The compromise between LAUSD and the teachers, however, did not receive an endorsement from the district's second largest union, SEIU Local 99, which represents many non-teaching employees in the school system.
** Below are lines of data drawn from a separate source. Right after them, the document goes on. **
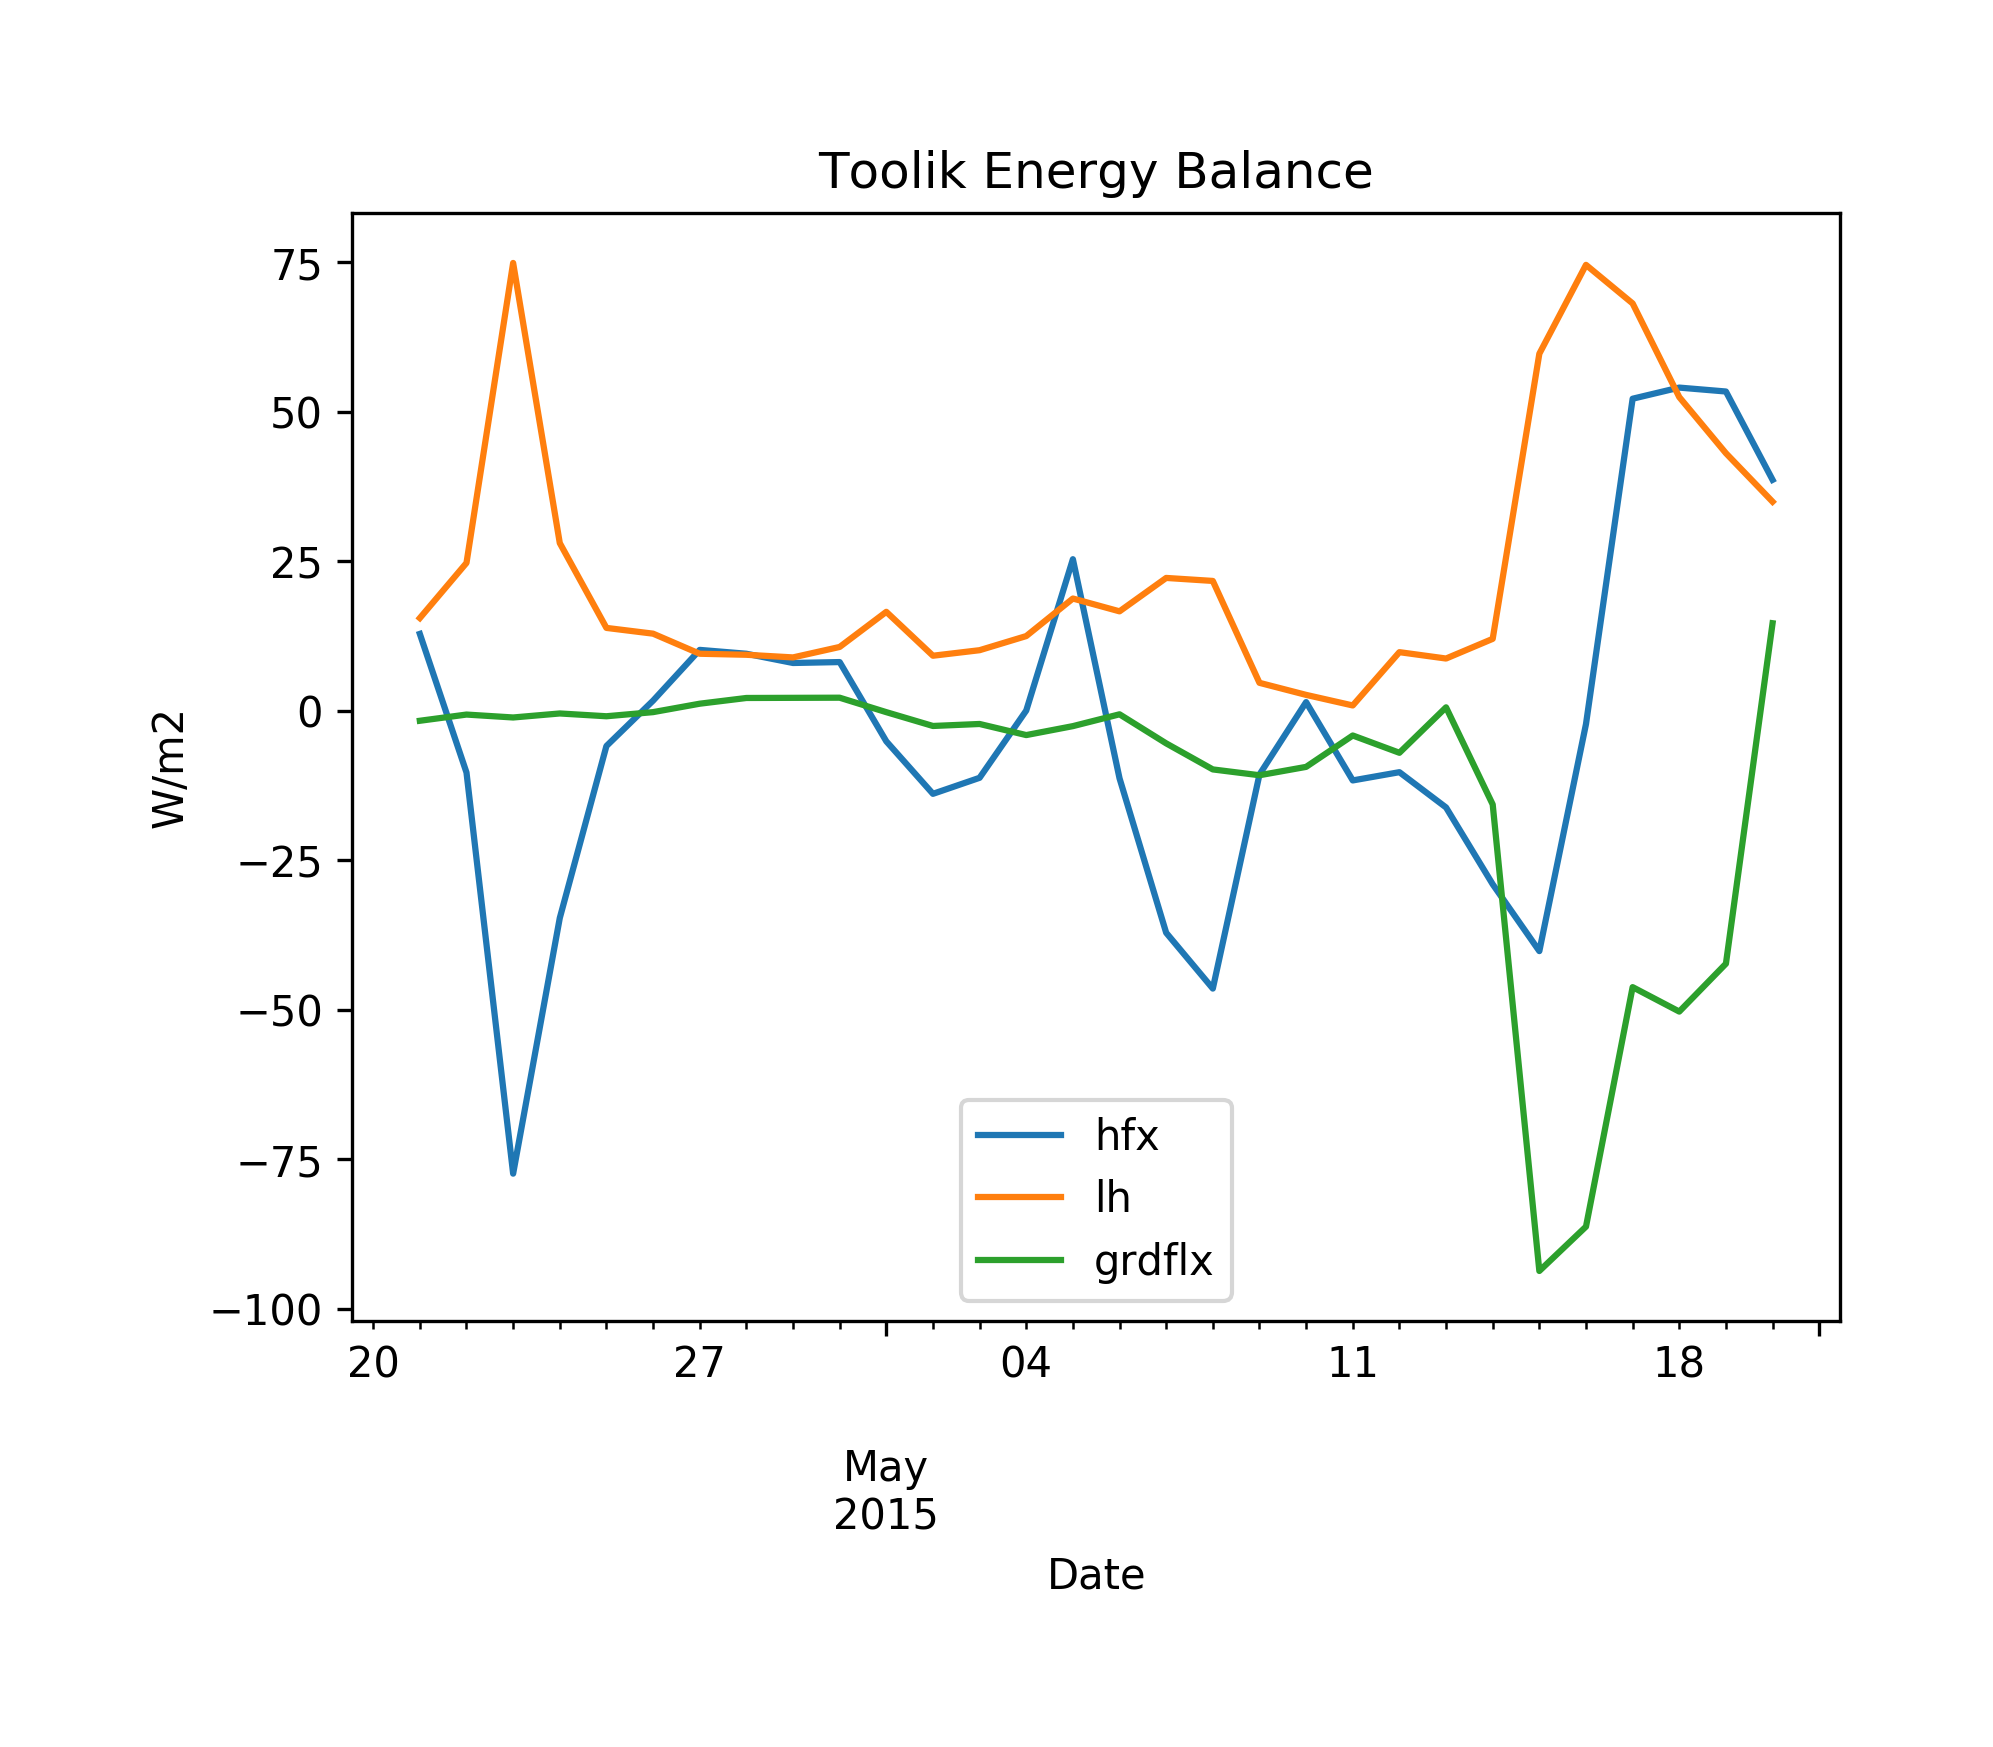
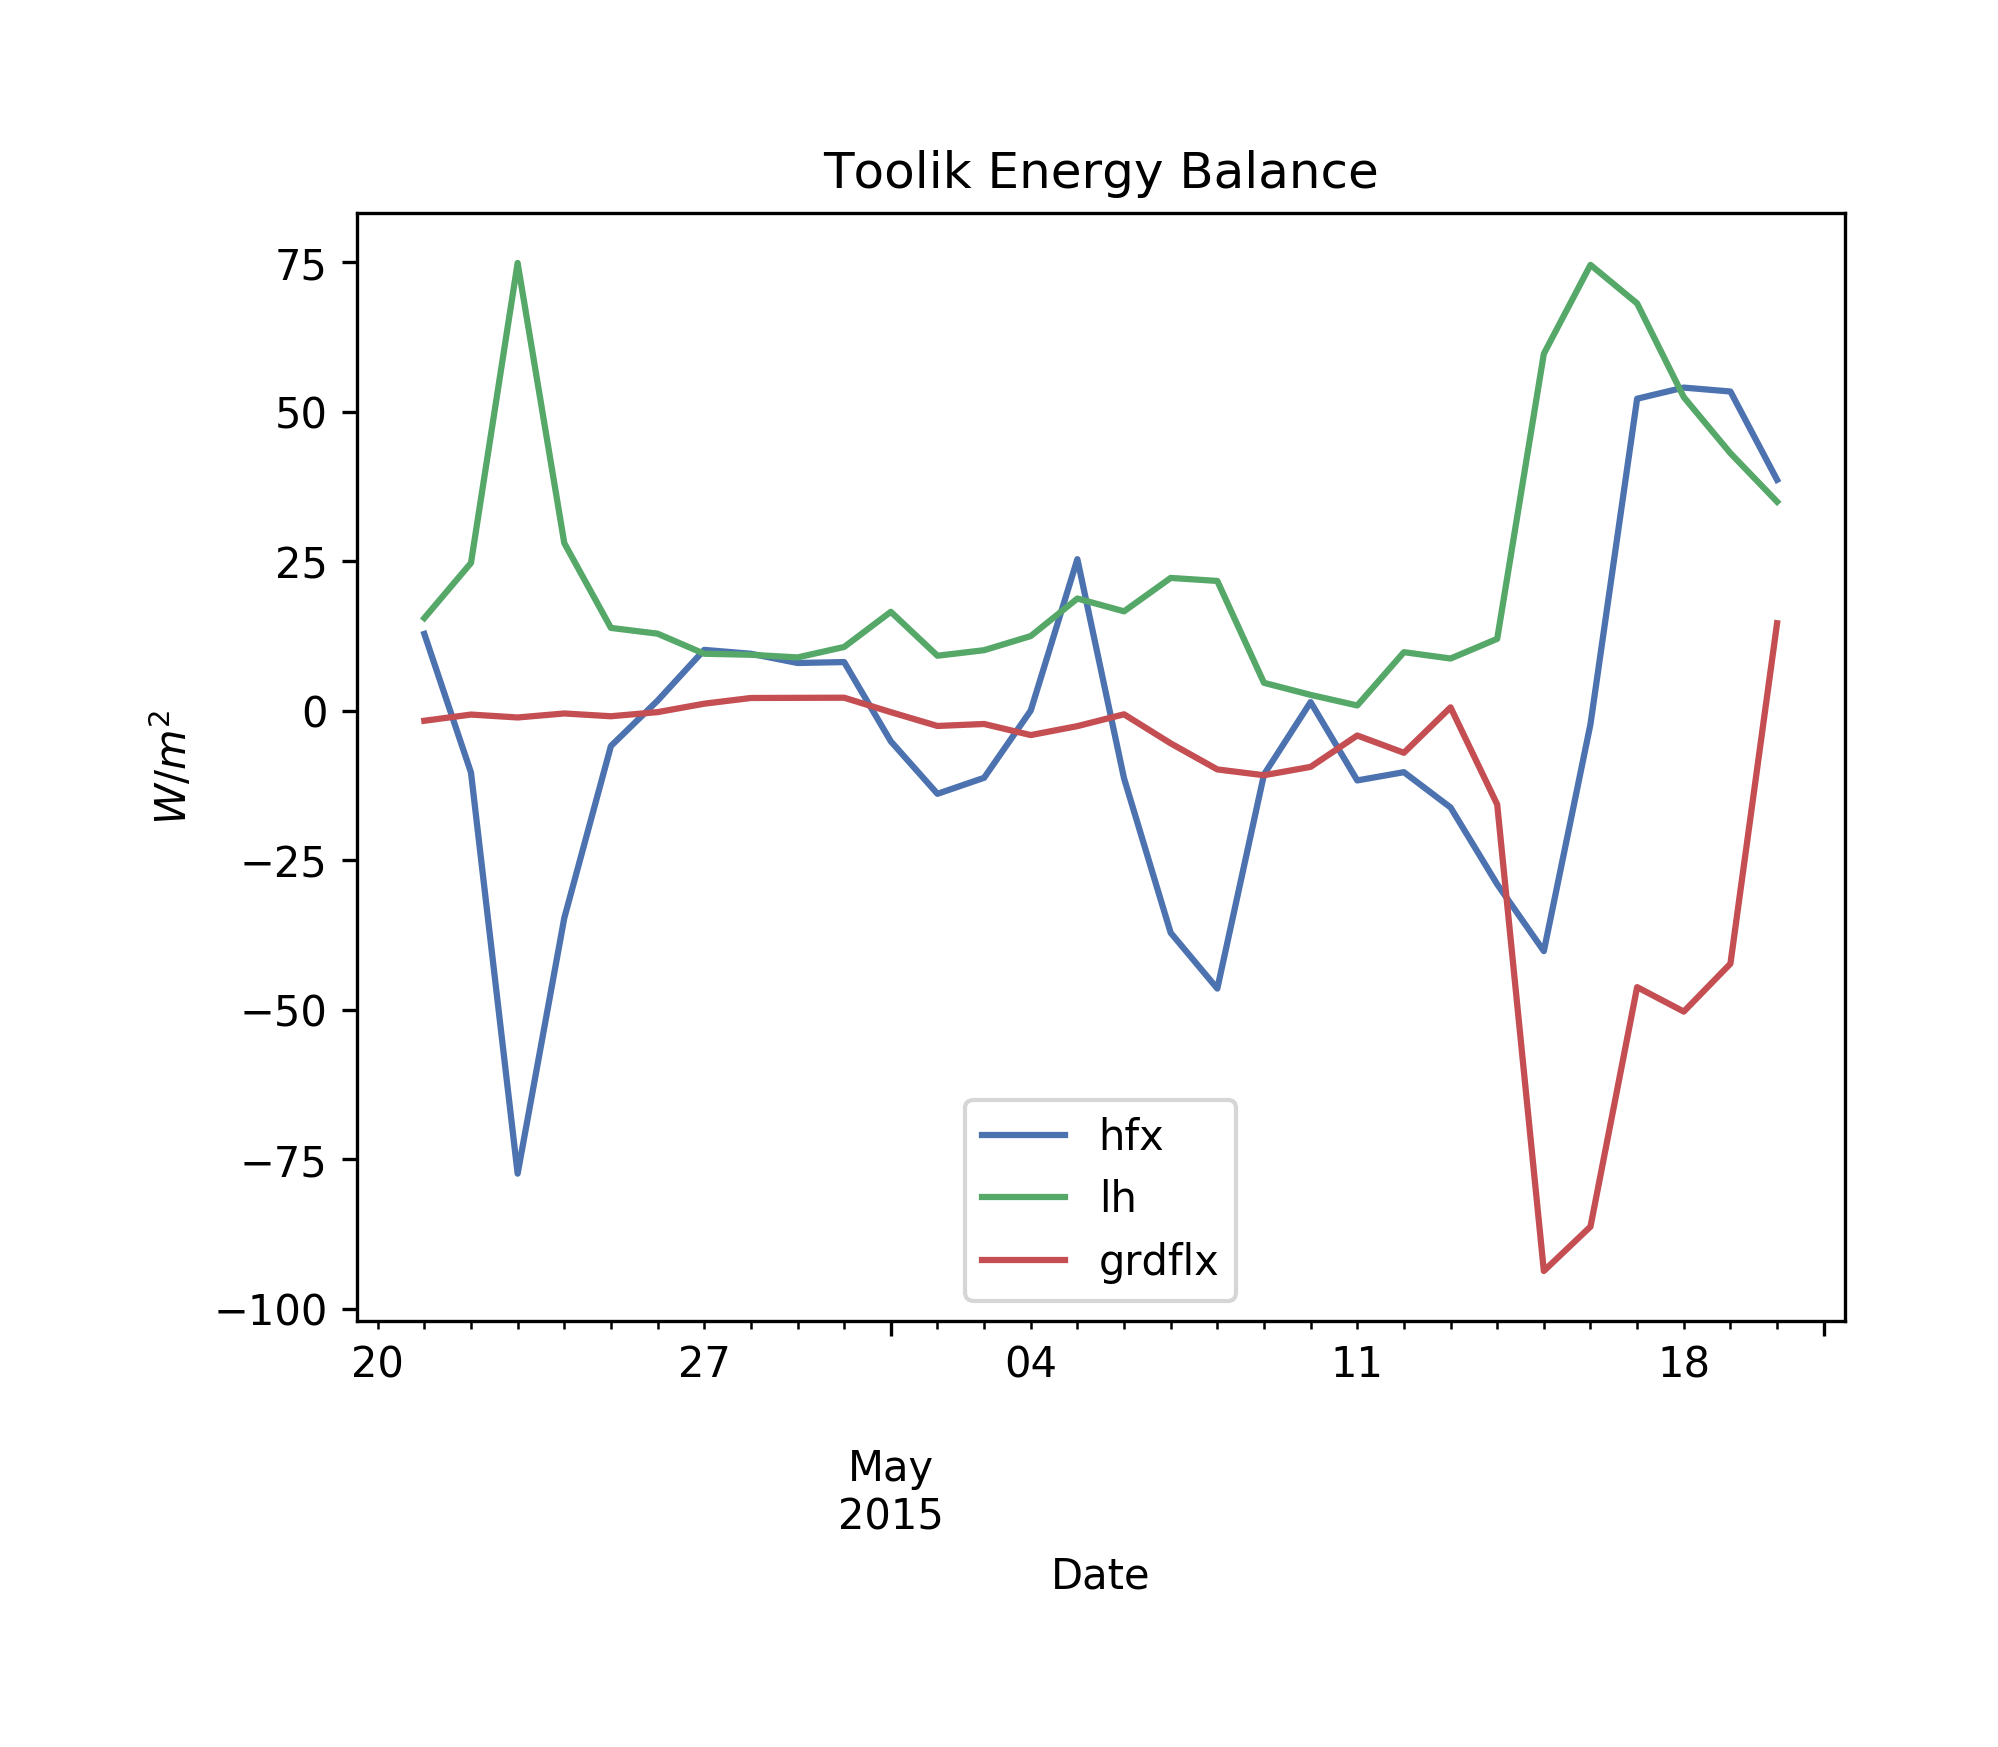
Changed plot style. Changed axis to show superscript

diff --git a/pyallTS.py b/pyallTS.py
@@ -16,6 +16,7 @@ import matplotlib
 matplotlib.use('Agg')
 import matplotlib.pyplot as plt
 import datetime as dt
+plt.style.use('seaborn-deep')
 inpath = ''
 
 ####################
@@ -41,24 +42,30 @@ endTime=pd.to_datetime(df.index[-1])
 # Take the mean over 30 minutes ie 30T
 df=df.resample('1D').mean()
 
-ax1=df[['hfx','lh','grdflx']].plot()
+ax1=df[['hfx','lh','grdflx']].plot() #plots surface sensible heat, latent heat, ground flux
 ax1.set_xlabel("Date")
-ax1.set_ylabel("W/m2")
+ax1.set_ylabel("$W/m^2$")
 ax1.set_title('Toolik Energy Balance')
 plt.savefig('Toolik_1_21_Apr_15.png', dpi=300, bbox_inches='tight', pad_inches=0.5)
 
-ax2=df[['t','tslb(1)','tsk']].plot()
+ax2=df[['t','tslb(1)','tsk']].plot() #plots 2m temperature, top soil layer temp, skin temperature
 ax2.set_xlabel("Date")
-ax2.set_ylabel("oC")
+ax2.set_ylabel("$^oC$")
 ax2.set_title('Toolik Soil and Air Temperature')
 plt.savefig('Toolik_2_21_Apr_15.png', dpi=300, bbox_inches='tight', pad_inches=0.5)
 
 
-ax3=df[['rainc','clw']].plot()
+ax3=df[['rainc','clw']].plot() #plots rainfall from cumulus, total column integrated water vapor and cloud var.
 ax3.set_xlabel("Date")
 ax3.set_ylabel("mm")
 ax3.set_title('Toolik Rain and Cloud Water Content')
 plt.savefig('Toolik_3_21_Apr_15.png', dpi=300, bbox_inches='tight', pad_inches=0.5)
+
+ax4 = df[[]].plot()
+ax4.set_xlabel()
+ax4.set_ylabel()
+ax4.set_title()
+plt.savefig('Toolik_4_21_Apr_15', dpi=300,bbox_inches='tight', pad_inches=0.5)
 
 
 ########## Contents of TS file ########################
Local 99 objected, saying it supported the original calendar and resented the last-minute change to their work schedules.

Political dynamics: School board president Kelly Gonez acknowledged that SEIU feels like a second-class citizen, and that its concerns often take a back seat to those of the larger UTLA.

Gonez has SEIU's support in her ongoing reelection campaign, but she voted for the compromise because, she said, despite the fact that she shares its concerns about feeling spurned here, the district simply was not ready to pull off an acceleration day next Wednesday.

What's next: In a statement last week, Local 99 indicated that, in an internal survey, nearly 50% of members indicated they would not be available to work during the winter and spring break acceleration days because of previous commitments.